Back when dinosaurs ruled the earth, FM 22-100, Military Leadership, listed a sense of humor as one of the 23 traits of character. If memory serves, it was number sixteen down the list, between Candor and Competence. So we all got shot up or shot down — big deal. Berating other players sucks the life out of everyone; likewise, we can see the score and know you did a great job so there’s no need to rub the noses of those with a lower (or, in my case, a zero) score in it.
We’re press to talk, remember? “Oh, man, I rock!” and “Wow, you really stink at this!” are best said off microphone. Keep a sense of humor about honest players playing honestly. I’ve made closer friendships from missions that went all wrong than ones that went perfectly, that’s for sure.
No profanity as a rule, be helpful, and keep the peanut gallery comments where they belong: off the air. In short, don’t be a jerk.
The WRIT Rule
Gotta love acronyms! WRIT is simple: Wait: (is it) Relevant, Important, or Time Sensitive?

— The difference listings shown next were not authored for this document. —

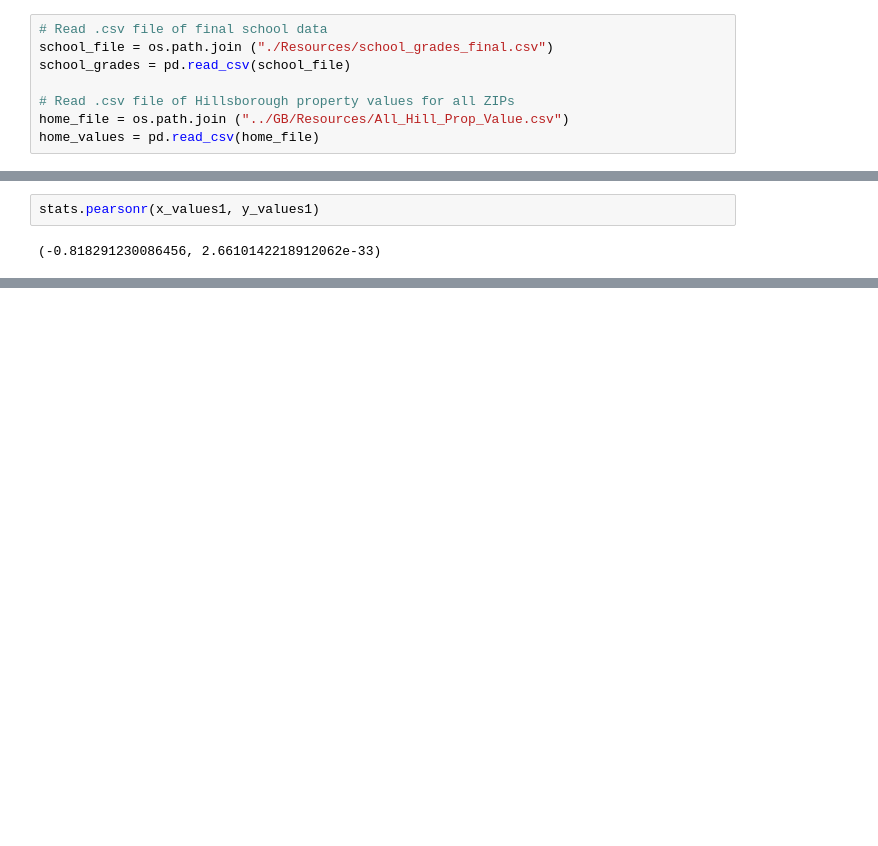
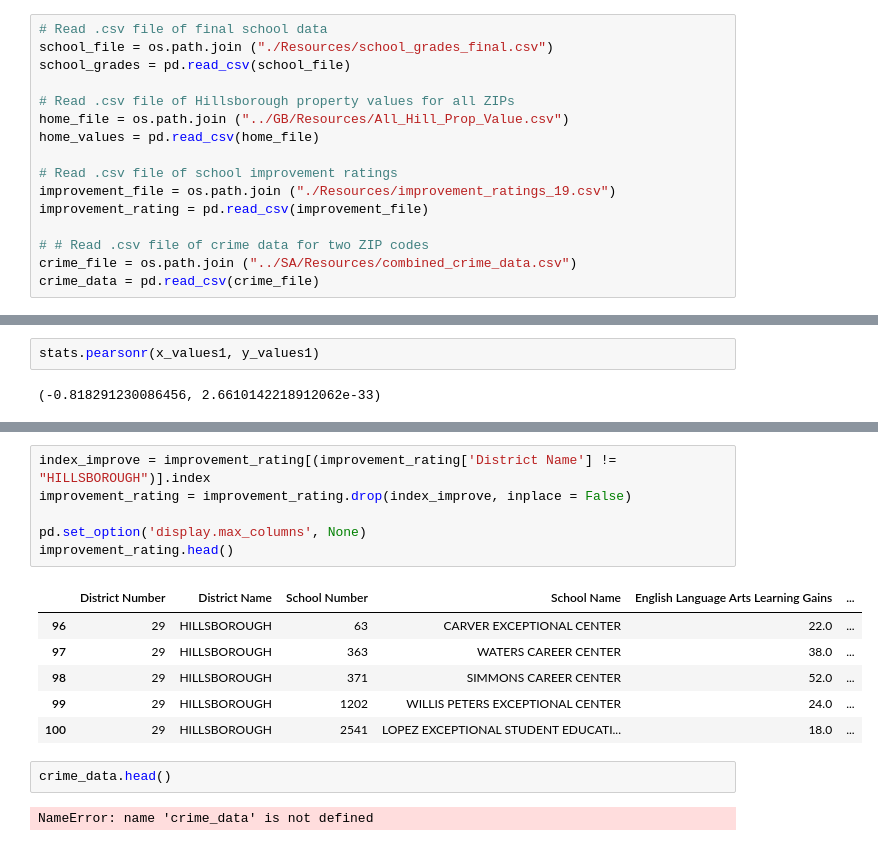
Before and after one commit to gregb23/Project1_Group4, a Jupyter notebook: KS/school_visuals.ipynb, the cells around one changed output, grey strips where cells are left out. Drawn from its saved outputs; the diff is of its cells as text; blank space fills up the shorter version.

```diff
--- a/KS/school_visuals.ipynb
+++ b/KS/school_visuals.ipynb
@@ -20,3 +20,11 @@ school_grades = pd.read_csv(school_file)
 # Read .csv file of Hillsborough property values for all ZIPs
 home_file = os.path.join ("../GB/Resources/All_Hill_Prop_Value.csv")
 home_values = pd.read_csv(home_file)
+
+# Read .csv file of school improvement ratings
+improvement_file = os.path.join ("./Resources/improvement_ratings_19.csv")
+improvement_rating = pd.read_csv(improvement_file)
+
+# # Read .csv file of crime data for two ZIP codes
+crime_file = os.path.join ("../SA/Resources/combined_crime_data.csv")
+crime_data = pd.read_csv(crime_file)
@@ -278,0 +289,17 @@ The r- is: 0.6220365565046729
+# %%
+index_improve = improvement_rating[(improvement_rating['District Name'] != "HILLSBOROUGH")].index
+improvement_rating = improvement_rating.drop(index_improve, inplace = False)
+
+pd.set_option('display.max_columns', None)
+improvement_rating.head()
+# %% [output]
+|  | District Number | District Name | School Number | School Name | English Language Arts Learning Gains | ... |
+| 96 | 29 | HILLSBOROUGH | 63 | CARVER EXCEPTIONAL CENTER | 22.0 | ... |
+| 97 | 29 | HILLSBOROUGH | 363 | WATERS CAREER CENTER | 38.0 | ... |
+| 98 | 29 | HILLSBOROUGH | 371 | SIMMONS CAREER CENTER | 52.0 | ... |
+| 99 | 29 | HILLSBOROUGH | 1202 | WILLIS PETERS EXCEPTIONAL CENTER | 24.0 | ... |
+| 100 | 29 | HILLSBOROUGH | 2541 | LOPEZ EXCEPTIONAL STUDENT EDUCATI... | 18.0 | ... |
+# %%
+crime_data.head()
+# %% [output]
+NameError: name 'crime_data' is not defined
```
Also changed, not shown: parts of 9 cells of this notebook.
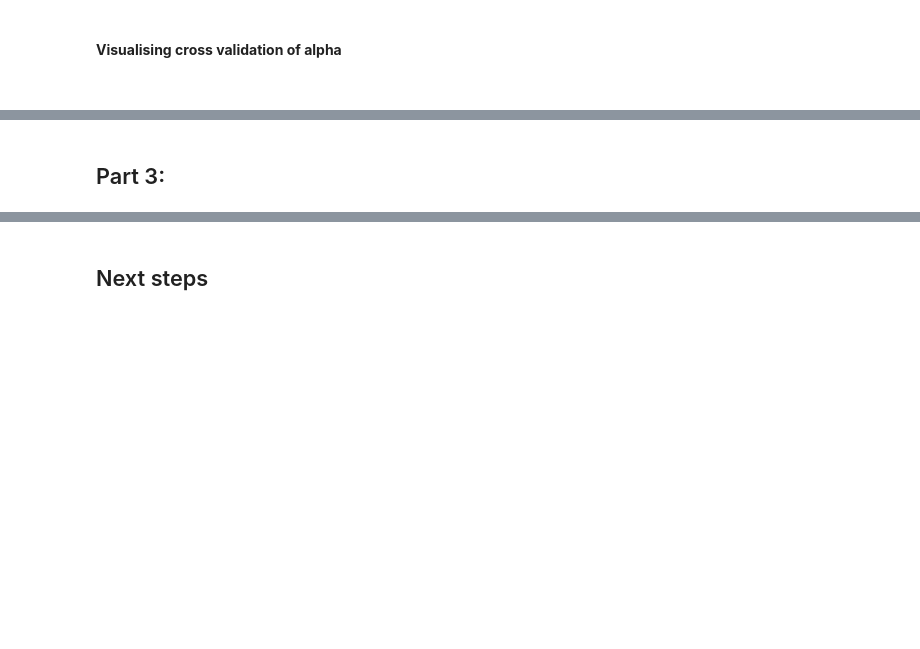
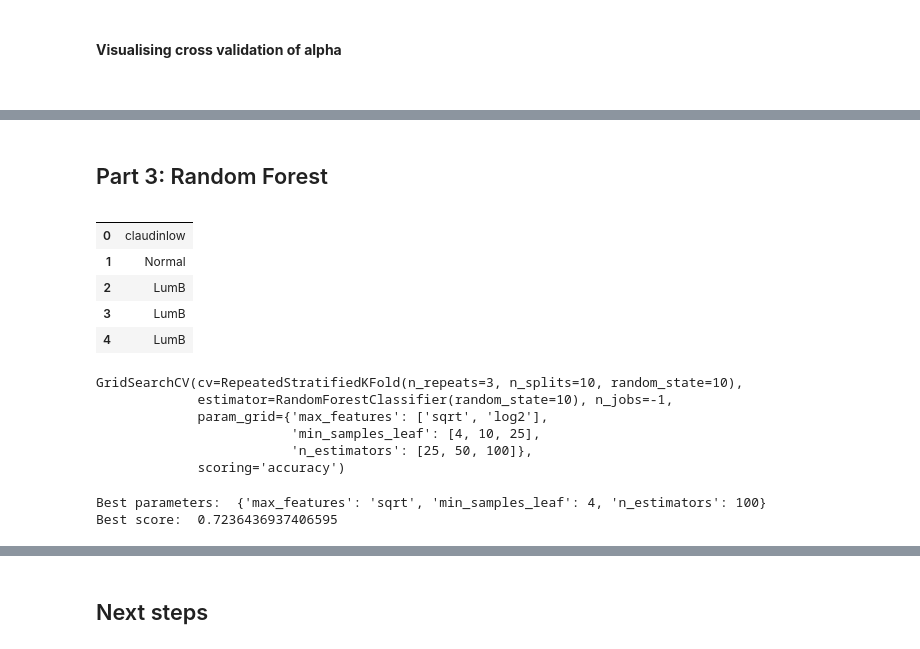
Before and after one commit to chris-lovejoy/CodingForMedicine, a Jupyter notebook: exercises/Gene classification exercise.ipynb, the cells around one changed output, grey strips where cells are left out. Drawn from its saved outputs; the diff is of its cells as text; code cells hidden in the pictures; blank space fills up the shorter version.

```diff
--- a/exercises/Gene classification exercise.ipynb
+++ b/exercises/Gene classification exercise.ipynb
@@ -174,2 +273,2 @@ plt.ylim(ymin, ymax);
 # %% [markdown]
-## Part 3:
+## Part 3: Random Forest
@@ -175,0 +305,29 @@ plt.ylim(ymin, ymax);
+# %%
+#Convert multilabel y variable back to 1d array due to package requirement
+y_train_rf = pd.from_dummies(y_train)
+
+y_train_rf.head()
+# %% [output]
+|  |  |
+| 0 | claudinlow |
+| 1 | Normal |
+| 2 | LumB |
+| 3 | LumB |
+| 4 | LumB |
+# %%
+#Fit the grid search hyperparameter model to our data - using ravel.() to flattened the y variable
+grid_search.fit(X_train, y_train_rf.values.ravel())
+# %% [output]
+GridSearchCV(cv=RepeatedStratifiedKFold(n_repeats=3, n_splits=10, random_state=10),
+             estimator=RandomForestClassifier(random_state=10), n_jobs=-1,
+             param_grid={'max_features': ['sqrt', 'log2'],
+                         'min_samples_leaf': [4, 10, 25],
+                         'n_estimators': [25, 50, 100]},
+             scoring='accuracy')
+# %%
+#Output the best hyperparameters and the mean cross-validation score
+print("Best parameters: ", grid_search.best_params_)
+print("Best score: ", grid_search.best_score_)
+# %% [output]
+Best parameters:  {'max_features': 'sqrt', 'min_samples_leaf': 4, 'n_estimators': 100}
+Best score:  0.7236436937406595
```
Also changed, not shown: parts of 37 cells of this notebook.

Wait: self explanatory. Don’t just automatically key the microphone the second a thought comes to your head. This is the hardest thing for me! Half a second’s pause if it’s not a contact with the enemy to formulate what you’re going to say, so that you can move to the next part,
Relevant: Is what you’re going to say matter? Let’s say I placed some satchel charges and some M136 rounds in the back of a HumVee in an ArmA session before moving back to the squad after death number 32 (that would be twenty minutes into Evolution Saturday). Since we’re going to be blowing up a tower, it’s relevant. If the squad leader is calling for a sniper, saying you’re carrying an M16A2 with iron sights isn’t relevant.
Important: “I am out of anti-armor rounds” is important to the squad leader, while “I am carrying a pistol as well as my rifle” isn’t. “I’m en route from the base to your location,” is important; “I drive like crap” isn’t; they call any vehicle I drive in ArmA the “Dramamine Express” for a reason. Hearing me say the obvious is needless chatter that doesn’t inform anyone of anything useful, and may prevent someone from calling out a contact with the enemy.
Time Sensitive: Do you need to know this now? Let’s say I put those satchel charges in the HumVee at the start of an assault on the town. It’ll be a good twenty minutes before we’ll need them, and it’ll be forgotten in five minutes by everyone but me. It’s not time sensitive when I loaded them, but as we get closer to the tower, it becomes important. Enemy contacts are time sensitive; you can’t wait to tell about it!
Chat Bars Are Your Friend
Anything that doesn’t pass the WRIT rule should go in the chat bar. Think of it as the “general information” channel of information. “LOL, I’m the guy going into combat driving a big white bus” is perfect chat bar fodder, but clogs up TeamSpeak and can be a nuisance.